He suddenly looked so very young. I felt like a lecher. I wanted to rewind back to where we were building a friendship. Before I could say anything, he continued.
“I thought I’d learned my lesson, but you were so unexpected. And it threw me.”
I’ve been called a lot of things, but “unexpected” was a new one. “I’m not sure I’m following you.”
His pacing brought him to the opposite side of the table. He leaned on it. “I never expected that I would find anyone like you in this place. You’re smart. Funny. Kind. Gorgeous. I’ve been thinking about that kiss for so long, I was sure the reality would never live up to the fantasy. I was wrong. It was better.”
I stood speechless. No one had ever said anything like that to me. I replayed his words in my head a few times so I wouldn’t forget them.
A sigh came from deep in his chest as he shoved his belongings into his bag. “It scares the shit out of me.” He zipped up the backpack and headed to the front door.
I tried to shake off the fog that was swirling around my head and stopped him with my hand on his arm. “Wait. Can’t we work through this together?”
“I just need a little time. I don’t want to go into anything blinded by my fantasies. And I don’t want to ruin something with exploding baggage before it begins.” A look of fear passed over his face. “Oh, God, have I ruined it already?”
I was too flummoxed to answer anything with conviction. “No, no, you haven’t ruined it. I think we both have baggage we need to unpack.”
Michael gave me a shaky smile and reached up to kiss me on the cheek. As he opened the door and stepped out, he said, “I will call you. I know that sounds stupid, but I promise I will.”
Before I could think of anything else to say, he was gone.

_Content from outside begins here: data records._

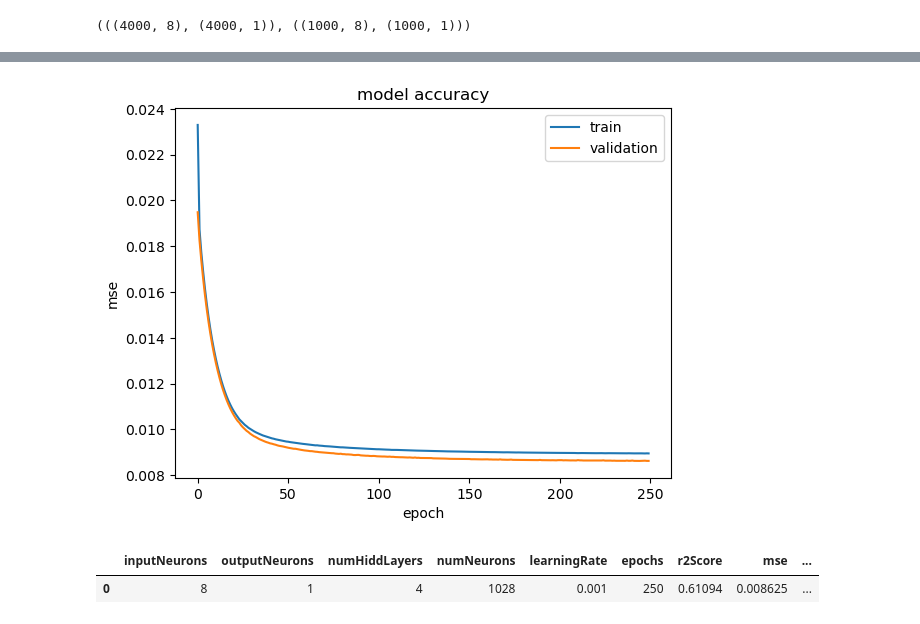
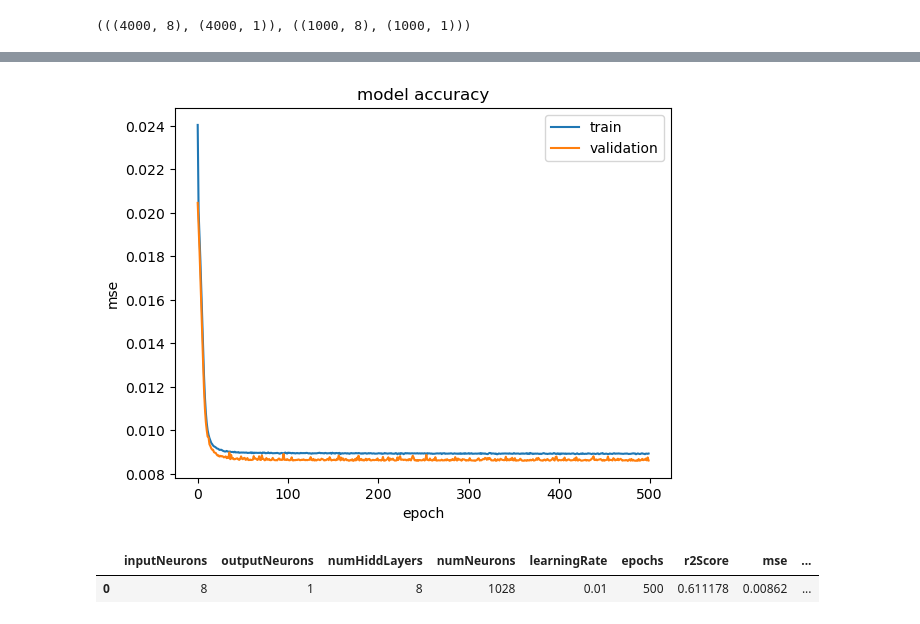
Before and after one commit to jlang62/machine-learning-exercises, a Jupyter notebook: exam/notebooks/Problem4_new.ipynb, the cells around one changed output, grey strips where cells are left out. Cells and saved outputs as stored; diff of their text form; code cells hidden in the pictures.

```diff
--- a/exam/notebooks/Problem4_new.ipynb
+++ b/exam/notebooks/Problem4_new.ipynb
@@ -199,5 +199,5 @@ def runModel(inputNeurons, outputNeurons, numHiddLayers, numNeurons, learningRat
 
     return createLogEntry(inputNeurons, outputNeurons, numHiddLayers, numNeurons, learningRate, epochs, r2Score, mse, loss, batchSize, run_time)
 # %%
-runModel(inputNeurons=X_train.shape[1], outputNeurons=1, numHiddLayers=4, numNeurons=1028, learningRate=0.001, epochs=400, batchSize=16)
+runModel(inputNeurons=X_train.shape[1], outputNeurons=1, numHiddLayers=8, numNeurons=1028, learningRate=0.01, epochs=500, batchSize=32)
 # %% [output]
@@ -221,3 +221,3 @@ Epoch 250/250
-[figure, old version]
+[figure, new version]
 |  | inputNeurons | outputNeurons | numHiddLayers | numNeurons | learningRate | epochs | r2Score | mse | ... |
-| 0 | 8 | 1 | 4 | 1028 | 0.001 | 250 | 0.61094 | 0.008625 | ... |
+| 0 | 8 | 1 | 8 | 1028 | 0.01 | 500 | 0.611178 | 0.00862 | ... |
```
Also changed, not shown: parts of 1 cell of this notebook, 3 other files.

Harry: “Stairs, if they have them. If someone shoots at us on stairs, we can scream and flail around a lot more."